As I teach writing, I talk about a lot of rules . . . but I’m amazed when I hear about even more from my students. And I never mention a rule without prefacing it with the comment, “Nine times out of ten . . .” because no writing rule is absolute. But beginning writers tend to cling to rules as if they were some kind of magic wand, and by following them exactly, they’ll somehow find their work publishable.
But excellence is a lot more than not breaking the rules. It’s writing original material, with a fresh and unique voice, and too often the “rules” tend to whittle that voice away.
Dr. Landon suggests that writers “test” their rules by picking up a work by a good, published author and reading it. If they don’t break the “rule,” then it’s probably a good idea that you follow it, too. But if they do break it, then don’t sweat that particular rule.
Another comment that struck me was the idea that we’ve all been taught–in school, in seminars, etc–that clarity in writing is the number one priority, but whittling down our words to bare bones “drains style away.” In the words of one writer, “the books” don’t teach style–they abolish it.
So I’m going to be taking some more liberties in my own writing–trying out some long cumulative sentences, working on parallelism, contrasting duple and triple rhythms, and trying to come up with some new forms.
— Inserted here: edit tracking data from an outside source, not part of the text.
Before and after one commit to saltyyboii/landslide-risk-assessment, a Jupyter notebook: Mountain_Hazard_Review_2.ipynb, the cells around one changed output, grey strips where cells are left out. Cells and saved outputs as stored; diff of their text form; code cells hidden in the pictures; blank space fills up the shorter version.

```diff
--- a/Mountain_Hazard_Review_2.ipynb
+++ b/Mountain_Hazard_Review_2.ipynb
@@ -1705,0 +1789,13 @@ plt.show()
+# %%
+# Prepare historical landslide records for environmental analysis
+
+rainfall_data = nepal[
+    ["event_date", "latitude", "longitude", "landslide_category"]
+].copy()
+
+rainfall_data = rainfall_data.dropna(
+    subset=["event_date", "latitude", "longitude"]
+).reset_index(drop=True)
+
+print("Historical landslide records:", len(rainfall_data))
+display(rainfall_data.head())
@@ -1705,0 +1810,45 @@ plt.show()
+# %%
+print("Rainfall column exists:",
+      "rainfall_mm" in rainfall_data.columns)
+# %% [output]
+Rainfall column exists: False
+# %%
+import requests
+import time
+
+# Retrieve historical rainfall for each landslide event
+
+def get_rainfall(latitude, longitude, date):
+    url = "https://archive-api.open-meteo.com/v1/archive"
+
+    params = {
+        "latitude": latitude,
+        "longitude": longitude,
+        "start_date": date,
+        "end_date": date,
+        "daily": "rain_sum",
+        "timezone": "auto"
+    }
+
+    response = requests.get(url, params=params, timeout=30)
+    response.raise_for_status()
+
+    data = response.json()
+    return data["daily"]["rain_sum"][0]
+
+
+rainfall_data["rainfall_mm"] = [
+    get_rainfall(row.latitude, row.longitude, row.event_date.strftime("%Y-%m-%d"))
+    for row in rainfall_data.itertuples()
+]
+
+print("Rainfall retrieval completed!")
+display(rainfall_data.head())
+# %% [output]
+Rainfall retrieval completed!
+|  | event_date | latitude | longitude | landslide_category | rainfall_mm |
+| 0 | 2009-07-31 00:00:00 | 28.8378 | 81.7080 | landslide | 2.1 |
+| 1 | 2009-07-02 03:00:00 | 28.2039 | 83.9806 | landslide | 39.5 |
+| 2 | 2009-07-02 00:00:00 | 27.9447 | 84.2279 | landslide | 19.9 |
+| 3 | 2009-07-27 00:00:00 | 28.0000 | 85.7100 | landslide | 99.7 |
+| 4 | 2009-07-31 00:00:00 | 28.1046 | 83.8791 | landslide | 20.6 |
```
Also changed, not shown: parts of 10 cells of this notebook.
I’ve learned about “crot” (a short, somewhat paragraph-like chunk of prose that functions more like a stanza in poetry) and “Grammar B”, and I’m jazzed about entering the digital age and thinking that maybe we won’t write in a linear fashion anymore. With hyperlinks available to us in digital formats, why not write in branching story trees? You could have dozens of story endings, depending upon which links were followed when.
I really liked this observation from Winston Weathers:
“I write for many reasons, to communicate many things. And yet much of what I wish to communicate does not seem to be expressible within the ordinary conventions of composition as I have learned them and mastered them in the long years of my education.
“What I’ve been taught to construct is the well-made box. I have been taught to put ‘what I have to say’ into a container that is always remarkably the same, that–in spite of varying decorations–keeps to a basically conventional form: a solid bottom, four upright sides, a fine-fitting lid.
“Indeed, I may be free to put ‘what I have to say’ in the plain box or in the ornate box, in the large box or in the small box, in the fragile box of in the sturdy box. But always the box–squarish or rectangular. And I begin to wonder if there isn’t somewhere a round box or oval box or tubular box. If somewhere there isn’t some sort of container 1) that will allow me to package ‘what I have to say’ without trimming my ‘content’ to fit into a particular compositional mode 2) that will actually encourage me to discover new ‘things to say’ because of the very opportunity a newly-shaped container gives me, 3) that will be more suitable perhaps to my own mental processes, and 4) that will provide me with a greater rhetorical flexibility, allowing me to package what I have to say in more ways than one and thus reach more audiences than one.” –Winston Weathers An Alternate Style (1980)
So if you’re a writer, go forth today and set yourself free to find your voice. Find your unique box–or tube or tree–and write away. 🙂